Ambassadors appeal for acceptance of LGBT people in Poland

WARSAW, Poland (AP) — Ambassadors to Poland from some 50 countries and international organizations have expressed their support for the LGBT community in the country, citing a need to work for "non-discrimination, tolerance and mutual acceptance."

The appeal, made in an open letter published Sunday, comes as an increasingly visible LGBT community in Poland has faced a backlash from the right-wing government, many local communities and the Catholic church.

“Human rights are universal and everyone, including LGBTI persons, are entitled to their full enjoyment,” the letter said, using the acronym for lesbian, gay, bisexual, transgender and intersex people.
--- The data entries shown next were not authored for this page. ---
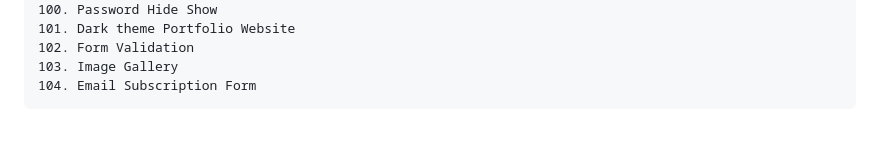
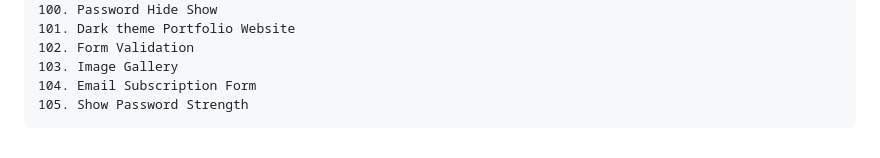
Before and after one commit to babunairofficial/Practice_WebDev, a Markdown page: README.md, the part around the change. Rendered like a GitHub page.

```diff
--- a/README.md
+++ b/README.md
@@ -105,3 +105,4 @@ Practice web development skills
     102. Form Validation
     103. Image Gallery
     104. Email Subscription Form
+    105. Show Password Strength
```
Some of Poland's leaders, including the president and lawmakers from the ruling party, have cast the movement for civil rights for LGBT people as a threat to traditional families. President Andrzej Duda won a second term this summer after calling LGBT rights an “ideology” more dangerous than communism.
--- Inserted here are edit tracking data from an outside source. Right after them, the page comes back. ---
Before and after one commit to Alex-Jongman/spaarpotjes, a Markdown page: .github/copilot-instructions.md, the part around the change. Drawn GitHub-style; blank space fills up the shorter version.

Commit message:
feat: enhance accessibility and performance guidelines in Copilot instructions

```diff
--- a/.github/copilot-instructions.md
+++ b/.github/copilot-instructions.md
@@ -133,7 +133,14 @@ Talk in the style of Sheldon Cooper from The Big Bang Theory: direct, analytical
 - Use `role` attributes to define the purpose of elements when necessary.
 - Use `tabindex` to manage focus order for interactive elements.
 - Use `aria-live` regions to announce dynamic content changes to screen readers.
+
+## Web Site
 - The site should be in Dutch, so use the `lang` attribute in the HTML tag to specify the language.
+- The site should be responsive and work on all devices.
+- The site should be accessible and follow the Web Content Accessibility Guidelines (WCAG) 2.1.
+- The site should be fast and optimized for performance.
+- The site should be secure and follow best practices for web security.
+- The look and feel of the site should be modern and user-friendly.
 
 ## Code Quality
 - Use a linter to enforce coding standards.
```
Meanwhile, dozens of towns in conservative parts of eastern and southern Poland have passed resolutions over the past nearly two years declaring themselves to be free from “LGBT ideology” or expressing support for families described as centered on unions between a man and woman.

A Polish deputy foreign minister, Paweł Jabłoński, replied to the open letter by saying the Polish government fully agrees with its message and that “every human being enjoys an equal level of protection under Polish law,” but he added that "according to the Polish Constitution, marriage is a union of a woman and a man.”

Jabłoński said the local resolutions do not amount to discrimination but are a “a sign of respect for the rule of law, and for the values that Poles hold dear.”

The ambassadors' letter paid tribute to the work of the LGBT community in Poland as it seeks to raise awareness about the challenges its faces.

Many activists say their greatest priority now is to get legislation passed criminalizing violence against people based on their sexual identity. The lack of such legislation has many ramifications, including the fact that attacks on LGBT people are not currently documented in police statistics.

The letter was signed by the ambassadors of the United States, many European countries, including Germany, Ukraine and the United Kingdom, as well as further off nations like Japan and Australia.

It was also signed by representatives in Poland of the United Nations, the European Union, the Organization for Security and Cooperation in Europe and the Community of Democracies, which is based in Warsaw.